=== Section Start ===

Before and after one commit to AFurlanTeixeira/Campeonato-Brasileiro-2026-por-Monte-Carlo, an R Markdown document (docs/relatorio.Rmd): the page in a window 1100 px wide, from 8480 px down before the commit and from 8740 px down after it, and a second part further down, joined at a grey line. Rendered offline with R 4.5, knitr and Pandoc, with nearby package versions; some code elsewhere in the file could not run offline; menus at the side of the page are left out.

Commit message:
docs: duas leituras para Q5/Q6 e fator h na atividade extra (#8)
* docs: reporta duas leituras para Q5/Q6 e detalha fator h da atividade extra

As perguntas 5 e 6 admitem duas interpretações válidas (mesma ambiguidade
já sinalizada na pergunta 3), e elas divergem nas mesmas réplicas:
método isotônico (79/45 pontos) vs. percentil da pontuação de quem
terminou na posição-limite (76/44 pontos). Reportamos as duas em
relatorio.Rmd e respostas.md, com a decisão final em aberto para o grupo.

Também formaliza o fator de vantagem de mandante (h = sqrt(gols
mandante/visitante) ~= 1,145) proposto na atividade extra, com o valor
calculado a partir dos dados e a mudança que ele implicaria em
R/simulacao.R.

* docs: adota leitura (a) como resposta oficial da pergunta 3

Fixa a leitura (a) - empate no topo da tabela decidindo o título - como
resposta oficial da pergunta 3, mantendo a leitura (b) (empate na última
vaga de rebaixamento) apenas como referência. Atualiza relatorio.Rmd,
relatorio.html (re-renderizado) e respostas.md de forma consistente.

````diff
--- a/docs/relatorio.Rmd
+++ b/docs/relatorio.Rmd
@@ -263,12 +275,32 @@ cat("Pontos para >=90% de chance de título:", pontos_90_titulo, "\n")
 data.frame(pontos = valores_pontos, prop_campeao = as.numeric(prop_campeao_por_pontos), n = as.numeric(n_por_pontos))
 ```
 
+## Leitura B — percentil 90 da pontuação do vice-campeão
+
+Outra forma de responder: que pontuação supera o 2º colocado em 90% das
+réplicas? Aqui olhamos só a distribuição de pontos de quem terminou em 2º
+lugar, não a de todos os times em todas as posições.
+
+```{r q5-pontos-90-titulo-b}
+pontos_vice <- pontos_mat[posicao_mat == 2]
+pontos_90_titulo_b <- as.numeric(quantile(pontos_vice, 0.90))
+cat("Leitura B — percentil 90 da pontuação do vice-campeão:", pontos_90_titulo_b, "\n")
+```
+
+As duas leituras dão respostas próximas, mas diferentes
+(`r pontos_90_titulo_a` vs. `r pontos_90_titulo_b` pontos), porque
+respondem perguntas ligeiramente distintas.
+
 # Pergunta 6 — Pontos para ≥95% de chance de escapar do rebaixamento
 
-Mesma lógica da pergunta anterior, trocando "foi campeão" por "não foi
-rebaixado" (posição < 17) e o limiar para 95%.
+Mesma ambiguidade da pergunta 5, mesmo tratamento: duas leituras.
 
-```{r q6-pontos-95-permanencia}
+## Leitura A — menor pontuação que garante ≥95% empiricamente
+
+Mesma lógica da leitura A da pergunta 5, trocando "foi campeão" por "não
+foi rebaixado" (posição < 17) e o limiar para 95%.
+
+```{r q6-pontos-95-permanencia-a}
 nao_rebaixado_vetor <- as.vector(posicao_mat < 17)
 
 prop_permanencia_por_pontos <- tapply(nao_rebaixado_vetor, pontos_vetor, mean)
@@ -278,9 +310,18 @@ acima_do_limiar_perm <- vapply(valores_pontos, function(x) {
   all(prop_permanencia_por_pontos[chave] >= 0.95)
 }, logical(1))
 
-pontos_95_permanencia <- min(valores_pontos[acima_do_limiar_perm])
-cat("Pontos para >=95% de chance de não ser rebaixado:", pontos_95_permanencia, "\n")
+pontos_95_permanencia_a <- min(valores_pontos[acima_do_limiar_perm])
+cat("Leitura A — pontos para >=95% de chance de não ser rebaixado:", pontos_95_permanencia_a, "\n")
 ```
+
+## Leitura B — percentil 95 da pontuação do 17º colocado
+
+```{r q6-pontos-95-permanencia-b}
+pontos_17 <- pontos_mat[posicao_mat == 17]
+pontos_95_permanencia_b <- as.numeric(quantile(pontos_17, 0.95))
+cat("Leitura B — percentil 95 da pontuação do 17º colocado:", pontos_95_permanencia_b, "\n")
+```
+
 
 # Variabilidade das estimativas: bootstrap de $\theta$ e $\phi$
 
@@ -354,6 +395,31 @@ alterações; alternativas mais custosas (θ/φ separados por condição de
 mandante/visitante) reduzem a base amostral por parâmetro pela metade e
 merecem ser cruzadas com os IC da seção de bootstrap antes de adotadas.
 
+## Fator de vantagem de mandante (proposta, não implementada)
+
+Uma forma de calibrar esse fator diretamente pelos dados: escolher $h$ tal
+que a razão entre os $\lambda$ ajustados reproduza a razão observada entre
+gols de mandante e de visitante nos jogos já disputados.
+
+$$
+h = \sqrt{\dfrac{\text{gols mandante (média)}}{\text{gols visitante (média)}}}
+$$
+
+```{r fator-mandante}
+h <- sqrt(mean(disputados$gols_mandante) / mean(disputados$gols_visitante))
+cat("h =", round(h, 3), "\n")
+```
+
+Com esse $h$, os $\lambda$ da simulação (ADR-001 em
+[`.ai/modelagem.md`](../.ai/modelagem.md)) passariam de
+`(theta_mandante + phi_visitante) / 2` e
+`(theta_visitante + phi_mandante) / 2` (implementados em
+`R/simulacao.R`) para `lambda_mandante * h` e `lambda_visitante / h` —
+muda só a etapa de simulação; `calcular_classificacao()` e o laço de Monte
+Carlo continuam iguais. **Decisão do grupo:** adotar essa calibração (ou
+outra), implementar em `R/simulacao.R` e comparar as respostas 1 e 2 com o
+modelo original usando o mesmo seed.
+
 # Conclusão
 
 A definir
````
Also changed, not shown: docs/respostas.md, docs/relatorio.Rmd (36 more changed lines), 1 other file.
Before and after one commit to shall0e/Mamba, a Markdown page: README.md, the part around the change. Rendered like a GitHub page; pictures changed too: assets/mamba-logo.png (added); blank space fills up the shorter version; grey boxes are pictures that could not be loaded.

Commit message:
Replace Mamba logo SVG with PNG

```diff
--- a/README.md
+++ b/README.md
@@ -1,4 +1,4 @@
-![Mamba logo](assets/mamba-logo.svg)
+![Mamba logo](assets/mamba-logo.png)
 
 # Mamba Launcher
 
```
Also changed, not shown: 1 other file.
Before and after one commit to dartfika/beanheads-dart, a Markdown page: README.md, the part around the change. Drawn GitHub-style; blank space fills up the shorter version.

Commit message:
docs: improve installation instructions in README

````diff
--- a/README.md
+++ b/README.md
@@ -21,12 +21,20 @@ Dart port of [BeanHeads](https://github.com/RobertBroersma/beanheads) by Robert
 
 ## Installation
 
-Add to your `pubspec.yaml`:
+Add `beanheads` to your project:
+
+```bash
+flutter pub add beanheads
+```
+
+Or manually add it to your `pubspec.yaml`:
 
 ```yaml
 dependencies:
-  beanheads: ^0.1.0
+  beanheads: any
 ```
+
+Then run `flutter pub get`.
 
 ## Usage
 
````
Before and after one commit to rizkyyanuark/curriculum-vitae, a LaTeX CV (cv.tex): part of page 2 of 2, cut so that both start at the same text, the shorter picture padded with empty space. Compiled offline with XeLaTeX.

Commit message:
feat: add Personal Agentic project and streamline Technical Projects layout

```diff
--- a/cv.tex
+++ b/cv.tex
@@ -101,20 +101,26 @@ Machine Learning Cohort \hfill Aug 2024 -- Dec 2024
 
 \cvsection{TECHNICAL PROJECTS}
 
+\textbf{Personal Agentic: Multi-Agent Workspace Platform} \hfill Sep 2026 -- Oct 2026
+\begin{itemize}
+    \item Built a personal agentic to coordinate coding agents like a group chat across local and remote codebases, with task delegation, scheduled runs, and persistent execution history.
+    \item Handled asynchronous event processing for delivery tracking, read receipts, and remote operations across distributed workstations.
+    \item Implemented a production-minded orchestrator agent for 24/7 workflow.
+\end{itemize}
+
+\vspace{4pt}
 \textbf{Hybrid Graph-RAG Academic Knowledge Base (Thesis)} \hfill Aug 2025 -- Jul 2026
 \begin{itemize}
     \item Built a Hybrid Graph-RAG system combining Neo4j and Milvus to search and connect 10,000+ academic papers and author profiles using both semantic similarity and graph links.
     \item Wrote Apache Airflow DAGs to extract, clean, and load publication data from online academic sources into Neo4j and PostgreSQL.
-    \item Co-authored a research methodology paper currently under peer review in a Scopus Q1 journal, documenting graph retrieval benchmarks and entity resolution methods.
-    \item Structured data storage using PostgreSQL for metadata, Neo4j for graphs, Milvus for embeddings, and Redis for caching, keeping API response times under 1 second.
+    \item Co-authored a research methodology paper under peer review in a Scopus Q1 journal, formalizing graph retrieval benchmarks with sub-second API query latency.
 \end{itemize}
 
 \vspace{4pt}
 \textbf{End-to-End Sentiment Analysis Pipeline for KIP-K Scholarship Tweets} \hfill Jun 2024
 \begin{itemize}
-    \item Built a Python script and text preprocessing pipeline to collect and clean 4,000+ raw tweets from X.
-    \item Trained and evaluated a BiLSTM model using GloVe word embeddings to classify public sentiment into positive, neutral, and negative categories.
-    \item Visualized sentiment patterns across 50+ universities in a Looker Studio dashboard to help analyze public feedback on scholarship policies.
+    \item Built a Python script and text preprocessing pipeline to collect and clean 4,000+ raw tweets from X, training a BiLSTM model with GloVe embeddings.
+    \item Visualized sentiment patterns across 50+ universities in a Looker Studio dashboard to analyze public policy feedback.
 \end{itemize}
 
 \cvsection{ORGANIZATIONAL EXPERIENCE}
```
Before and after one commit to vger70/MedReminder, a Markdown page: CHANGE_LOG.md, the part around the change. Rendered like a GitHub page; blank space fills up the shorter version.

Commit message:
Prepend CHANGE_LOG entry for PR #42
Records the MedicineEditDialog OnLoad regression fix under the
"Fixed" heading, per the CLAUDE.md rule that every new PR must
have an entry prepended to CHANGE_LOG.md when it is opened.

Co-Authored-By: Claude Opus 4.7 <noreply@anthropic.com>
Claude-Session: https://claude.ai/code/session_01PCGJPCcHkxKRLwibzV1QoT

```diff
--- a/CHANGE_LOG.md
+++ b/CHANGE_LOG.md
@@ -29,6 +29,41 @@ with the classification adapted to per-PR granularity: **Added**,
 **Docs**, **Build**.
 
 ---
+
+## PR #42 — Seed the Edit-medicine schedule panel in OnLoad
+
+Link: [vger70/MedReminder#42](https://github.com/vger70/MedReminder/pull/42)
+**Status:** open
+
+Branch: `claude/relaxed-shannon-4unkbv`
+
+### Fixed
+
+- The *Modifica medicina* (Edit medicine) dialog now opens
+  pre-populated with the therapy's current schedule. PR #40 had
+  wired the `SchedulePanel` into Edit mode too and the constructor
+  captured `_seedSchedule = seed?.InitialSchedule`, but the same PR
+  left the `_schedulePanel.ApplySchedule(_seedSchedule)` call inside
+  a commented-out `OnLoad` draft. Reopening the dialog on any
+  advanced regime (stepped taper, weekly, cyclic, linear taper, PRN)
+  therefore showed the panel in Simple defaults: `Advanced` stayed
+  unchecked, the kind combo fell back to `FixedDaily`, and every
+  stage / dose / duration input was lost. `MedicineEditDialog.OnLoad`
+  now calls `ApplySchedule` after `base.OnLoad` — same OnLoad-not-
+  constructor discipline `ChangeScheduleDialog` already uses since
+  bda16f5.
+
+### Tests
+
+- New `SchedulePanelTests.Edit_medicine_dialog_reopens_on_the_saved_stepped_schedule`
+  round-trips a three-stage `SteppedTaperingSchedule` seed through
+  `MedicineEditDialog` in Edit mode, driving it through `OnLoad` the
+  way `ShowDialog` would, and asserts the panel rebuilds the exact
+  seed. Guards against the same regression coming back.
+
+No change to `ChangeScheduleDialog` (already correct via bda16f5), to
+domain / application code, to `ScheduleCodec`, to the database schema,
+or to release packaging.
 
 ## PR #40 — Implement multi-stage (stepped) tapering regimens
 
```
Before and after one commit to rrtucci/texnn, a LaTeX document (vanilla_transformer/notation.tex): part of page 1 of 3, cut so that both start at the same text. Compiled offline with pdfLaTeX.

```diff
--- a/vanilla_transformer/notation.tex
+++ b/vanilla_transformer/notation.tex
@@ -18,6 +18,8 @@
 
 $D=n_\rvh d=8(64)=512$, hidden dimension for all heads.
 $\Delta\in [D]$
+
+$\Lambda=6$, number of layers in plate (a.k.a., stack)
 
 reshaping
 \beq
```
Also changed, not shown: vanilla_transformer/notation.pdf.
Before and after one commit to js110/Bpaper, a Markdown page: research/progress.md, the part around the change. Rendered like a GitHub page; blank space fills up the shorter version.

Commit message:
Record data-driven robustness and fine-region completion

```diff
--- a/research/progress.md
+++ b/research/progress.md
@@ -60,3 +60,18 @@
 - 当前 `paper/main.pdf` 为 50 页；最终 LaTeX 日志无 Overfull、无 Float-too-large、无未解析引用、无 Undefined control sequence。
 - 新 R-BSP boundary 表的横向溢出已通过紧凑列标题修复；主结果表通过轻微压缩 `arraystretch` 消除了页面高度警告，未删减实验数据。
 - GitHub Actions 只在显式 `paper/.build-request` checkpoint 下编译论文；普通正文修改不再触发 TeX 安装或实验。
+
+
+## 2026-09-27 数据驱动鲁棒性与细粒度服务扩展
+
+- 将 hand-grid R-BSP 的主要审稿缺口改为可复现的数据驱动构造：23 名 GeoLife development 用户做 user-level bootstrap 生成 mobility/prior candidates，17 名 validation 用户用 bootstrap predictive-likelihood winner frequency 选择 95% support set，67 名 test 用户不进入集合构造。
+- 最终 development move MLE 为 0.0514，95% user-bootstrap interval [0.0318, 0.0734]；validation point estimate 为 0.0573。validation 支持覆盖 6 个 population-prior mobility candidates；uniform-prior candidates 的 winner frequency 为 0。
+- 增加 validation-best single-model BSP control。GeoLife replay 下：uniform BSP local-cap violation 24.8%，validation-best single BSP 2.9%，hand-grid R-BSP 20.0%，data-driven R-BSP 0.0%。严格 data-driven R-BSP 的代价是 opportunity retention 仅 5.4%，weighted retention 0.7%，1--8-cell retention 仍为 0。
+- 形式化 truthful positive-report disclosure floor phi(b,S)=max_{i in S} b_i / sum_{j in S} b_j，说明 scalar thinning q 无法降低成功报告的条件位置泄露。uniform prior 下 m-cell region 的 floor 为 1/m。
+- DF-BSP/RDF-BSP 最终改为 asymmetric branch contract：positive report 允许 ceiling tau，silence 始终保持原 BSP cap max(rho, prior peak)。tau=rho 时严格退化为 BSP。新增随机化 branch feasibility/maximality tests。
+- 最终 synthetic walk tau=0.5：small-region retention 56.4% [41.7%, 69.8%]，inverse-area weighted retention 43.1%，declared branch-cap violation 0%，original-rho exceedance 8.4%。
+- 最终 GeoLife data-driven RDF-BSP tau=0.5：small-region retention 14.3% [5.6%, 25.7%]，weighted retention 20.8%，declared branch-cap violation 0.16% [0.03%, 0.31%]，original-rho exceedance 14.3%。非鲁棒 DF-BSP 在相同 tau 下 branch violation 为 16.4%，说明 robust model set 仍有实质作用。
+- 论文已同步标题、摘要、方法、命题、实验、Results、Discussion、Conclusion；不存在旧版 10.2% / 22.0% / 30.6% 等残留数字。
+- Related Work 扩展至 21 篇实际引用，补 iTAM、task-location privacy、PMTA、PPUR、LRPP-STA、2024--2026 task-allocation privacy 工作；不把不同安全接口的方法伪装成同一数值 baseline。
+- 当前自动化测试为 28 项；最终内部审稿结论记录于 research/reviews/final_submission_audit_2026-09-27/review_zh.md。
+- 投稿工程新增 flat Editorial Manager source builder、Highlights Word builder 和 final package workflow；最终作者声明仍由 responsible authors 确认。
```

=== Section End ===

Work task | Once every line of the material holding the word "relatorio" has been counted, report the total and nothing more.

Exercise answer | 7